Front-end code edit data
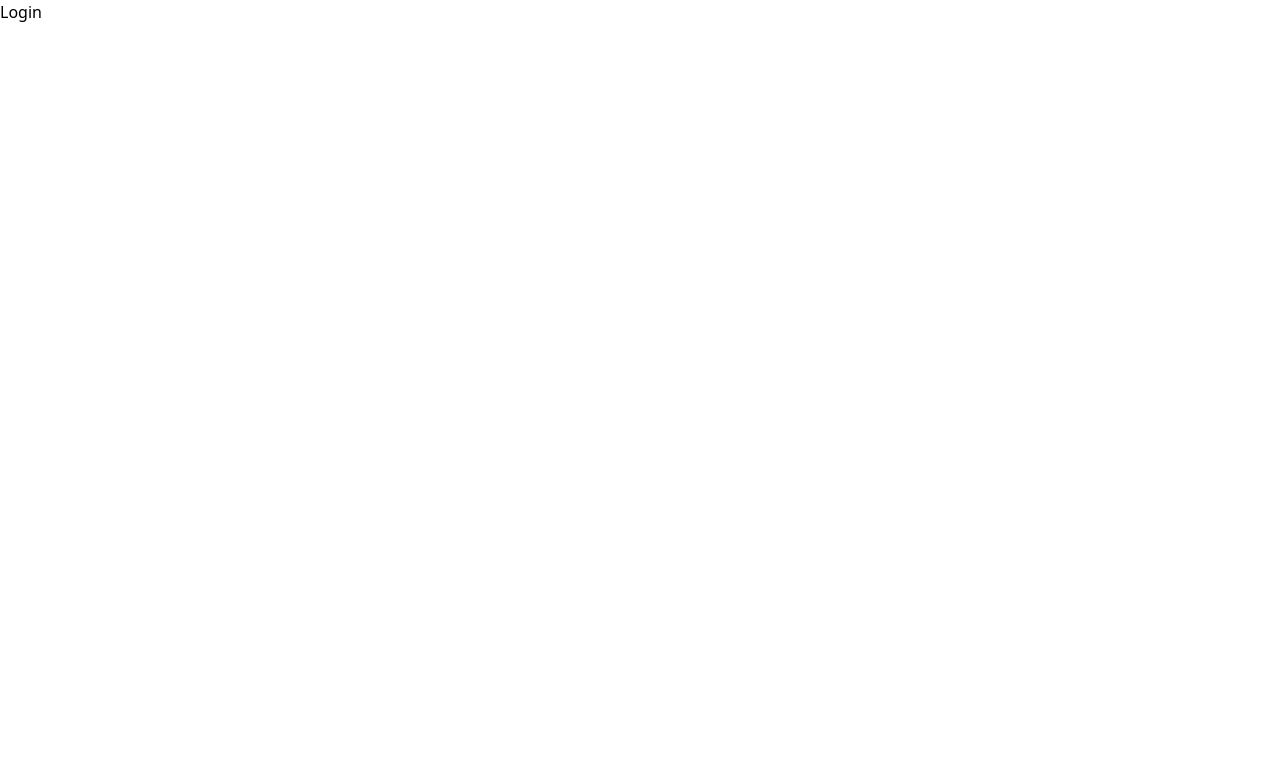
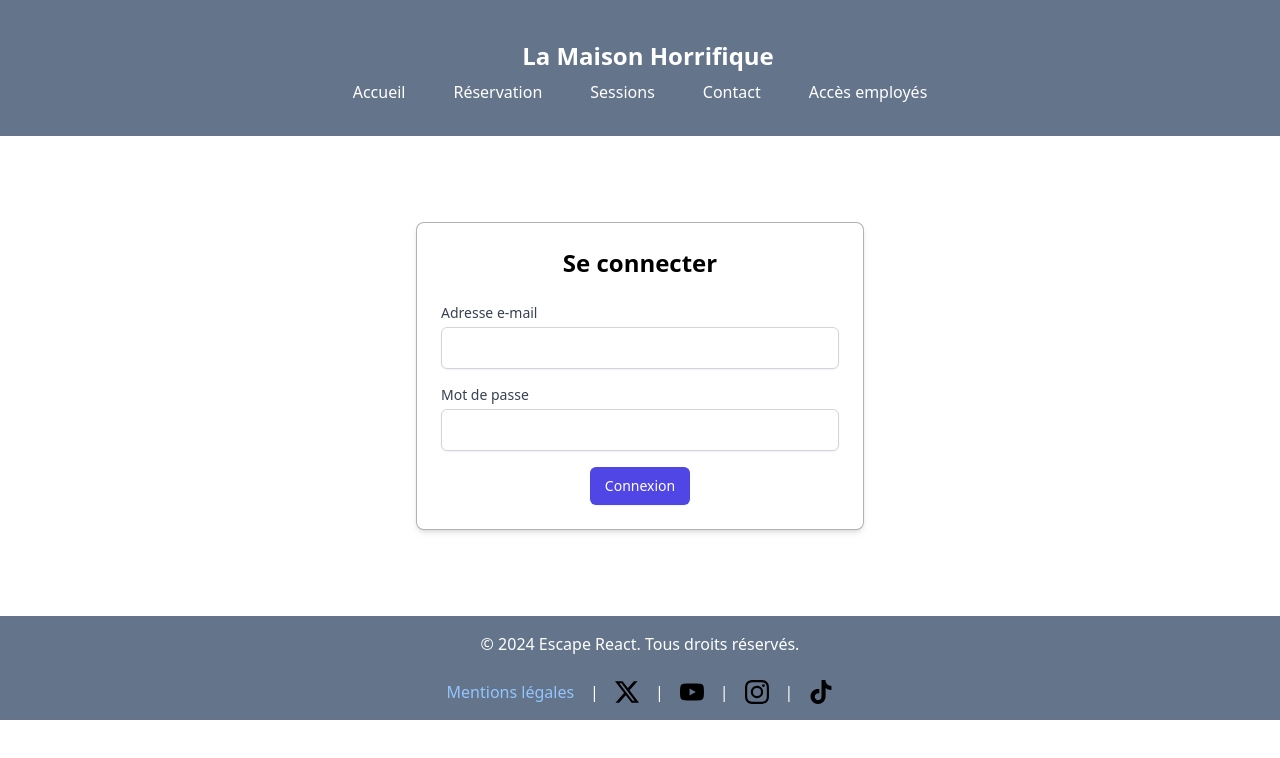
Before and after one commit to Jayllyz/escape-react, a React (Vite) app: page /login in a window 1280 px wide. Shown: the top 758 px of the page. Built offline with nearby package versions, Linux system fonts and the light colour scheme.

Commit message:
feat: finish login

```diff
--- /dev/null
+++ b/api/db.json
@@ -0,0 +1,20 @@
+{
+  "users": [
+    {
+      "id": "johndoe@john.com",
+      "password": "1234124124"
+    },
+    {
+      "id": "laurianne@gmail.com",
+      "password": "1234124124"
+    },
+    {
+      "id": "jeanne@gmail.com",
+      "password": "1234124124"
+    },
+    {
+      "id": "henry@outlook.fr",
+      "password": "1234124124"
+    }
+  ]
+}
--- a/package.json
+++ b/package.json
@@ -8,14 +8,17 @@
     "start": "farm start",
     "build": "farm build",
     "preview": "farm preview",
+    "api": "json-server --watch ./api/db.json --port 3030",
     "clean": "farm clean && biome clean && rm -rf dist",
     "lint": "biome check --write .",
     "lint:check": "biome ci"
   },
   "dependencies": {
+    "json-server": "1.0.0-beta.1",
     "react": "^18.3.1",
     "react-dom": "^18.3.1",
-    "react-router-dom": "^6.24.1"
+    "react-router-dom": "^6.24.1",
+    "zod": "^3.23.8"
   },
   "devDependencies": {
     "@biomejs/biome": "1.8.3",
--- a/src/App.tsx
+++ b/src/App.tsx
@@ -1,6 +1,4 @@
 import Booking from './components/Booking';
-import Footer from './components/Footer';
-import Header from './components/Header';
 import Hero from './components/Hero';
 import Sessions from './components/Sessions';
 import ContactForm from './components/ui/ContactForm';
@@ -9,14 +7,12 @@ function App(): JSX.Element {
   return (
     <html lang="fr">
       <main>
-        <Header />
         <Hero />
         <Sessions />
         <Booking />
         <div id="contact-section" className="m-8">
           <ContactForm />
         </div>
-        <Footer />
       </main>
     </html>
   );
--- /dev/null
+++ b/src/lib/validators.ts
@@ -0,0 +1,6 @@
+import { z } from 'zod';
+
+export const EmployeeLoginSchema = z.object({
+  email: z.string().email({ message: "Format d'email invalide" }),
+  password: z.string(),
+});
--- a/src/main.tsx
+++ b/src/main.tsx
@@ -4,6 +4,9 @@ import { Route, BrowserRouter as Router, Routes } from 'react-router-dom';
 import App from './App.tsx';
 import Legals from './pages/legals.tsx';
 import './index.css';
+import Footer from './components/Footer.tsx';
+import Header from './components/Header.tsx';
+import EmployeeDashboard from './pages/EmployeeDashboard.tsx';
 import Login from './pages/Login.tsx';
 
 const rootElement = document.getElementById('root');
@@ -11,11 +14,14 @@ if (rootElement) {
   ReactDOM.createRoot(rootElement).render(
     <React.StrictMode>
       <Router>
+        <Header />
         <Routes>
           <Route path="/" element={<App />} />
           <Route path="/login" element={<Login />} />
           <Route path="/mention-legales" element={<Legals />} />
+          <Route path="/employeeDashboard" element={<EmployeeDashboard />} />
         </Routes>
+        <Footer />
       </Router>
     </React.StrictMode>,
   );
--- /dev/null
+++ b/src/pages/EmployeeDashboard.tsx
@@ -0,0 +1,5 @@
+function EmployeeDashboard() {
+  return <div>EmployeeDashboard</div>;
+}
+
+export default EmployeeDashboard;
--- a/src/pages/Login.tsx
+++ b/src/pages/Login.tsx
@@ -1,5 +1,113 @@
+import { useState } from 'react';
+import { EmployeeLoginSchema } from '../lib/validators';
+
+type FormErrors = {
+  email: string | undefined;
+  password: string | undefined;
+};
+
+type LoginError = {
+  message: string | undefined;
+};
+
 function Login() {
-  return <div>Login</div>;
+  const [formData, setFormData] = useState({
+    email: '',
+    password: '',
+  });
+
+  const [formErrors, setFormErrors] = useState<FormErrors>({
+    email: undefined,
+    password: undefined,
+  });
+
+  const [loginError, setLoginError] = useState<LoginError>({
+    message: undefined,
+  });
+
+  const handleSubmit = (e: React.FormEvent<HTMLFormElement>) => {
+    e.preventDefault();
+
+    const validatedFields = EmployeeLoginSchema.safeParse(formData);
+    if (validatedFields.success) {
+      loginEmployee(formData.email);
+      return;
+    }
+    const errors = validatedFields.error.flatten().fieldErrors;
+    setFormErrors({ email: errors.email?.[0], password: errors.password?.[0] });
+  };
+
+  async function loginEmployee(email: string) {
+    const response = await fetch(`http://localhost:3030/users/${email}`);
+    if (response.status === 404) {
+      setLoginError({
+        message: 'Email ou mot de passe invalide',
+      });
+      return;
+    }
+    const employeeData = await response.json();
+    sessionStorage.setItem('emailEmployee', employeeData.id);
+    window.location.href = '/employeeDashboard';
+  }
+
+  const handleChange = (event: React.ChangeEvent<HTMLInputElement>) => {
+    const { name, value } = event.target;
+
+    setFormData((prev) => {
+      return {
+        ...prev,
+        [name]: value,
+      };
+    });
+  };
+
+  return (
+    <main>
+      <div className="h-[60vh] flex-col justify-center flex">
+        <div className="max-w-md w-full mx-auto p-6 bg-white rounded-lg shadow-md border-black border-[1px] border-opacity-30 ">
+          <h1 className="text-2xl font-semibold mb-6 text-center">Se connecter</h1>
+          {loginError.message && <p className="mt-2 text-sm text-red-500">{loginError.message}</p>}
+          <form className="space-y-4" onSubmit={handleSubmit}>
+            <div>
+              <label className="block text-sm font-medium text-gray-700" htmlFor="email">
+                Adresse e-mail
+              </label>
+              <input
+                className="mt-1 block w-full px-3 py-2 border border-gray-300 rounded-md shadow-sm focus:outline-none focus:ring-indigo-500 focus:border-indigo-500"
+                id="email"
+                name="email"
+                value={formData.email}
+                onChange={handleChange}
+              />
+              {formErrors.email && <p className="mt-2 text-sm text-red-500">{formErrors.email}</p>}
+            </div>
+            <div>
+              <label className="block text-sm font-medium text-gray-700" htmlFor="email">
+                Mot de passe
+              </label>
+              <input
+                className="mt-1 block w-full px-3 py-2 border border-gray-300 rounded-md shadow-sm focus:outline-none focus:ring-indigo-500 focus:border-indigo-500"
+                type="password"
+                id="password"
+                name="password"
+                value={formData.password}
+                onChange={handleChange}
+              />
+              {formErrors.password && <p className="mt-2 text-sm text-red-500">{formErrors.password}</p>}
+            </div>
+            <div className="flex justify-center">
+              <button
+                className="w-[100px] flex justify-center py-2 px-4 border border-transparent  rounded-md shadow-sm text-sm font-medium text-white bg-indigo-600 hover:bg-indigo-700 focus:outline-none focus:ring-2 focus:ring-offset-2 focus:ring-indigo-500"
+                type="submit"
+              >
+                Connexion
+              </button>
+            </div>
+          </form>
+        </div>
+      </div>
+    </main>
+  );
 }
 
 export default Login;
```
Also changed, not shown: 1 other file (tests, documents, lock files or other folders).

### PROBLEM DESCRIPTION:
Line count for the word "package": tally the lines of the records above that hold it and give only that figure.

### YOUR RESPONSE:
3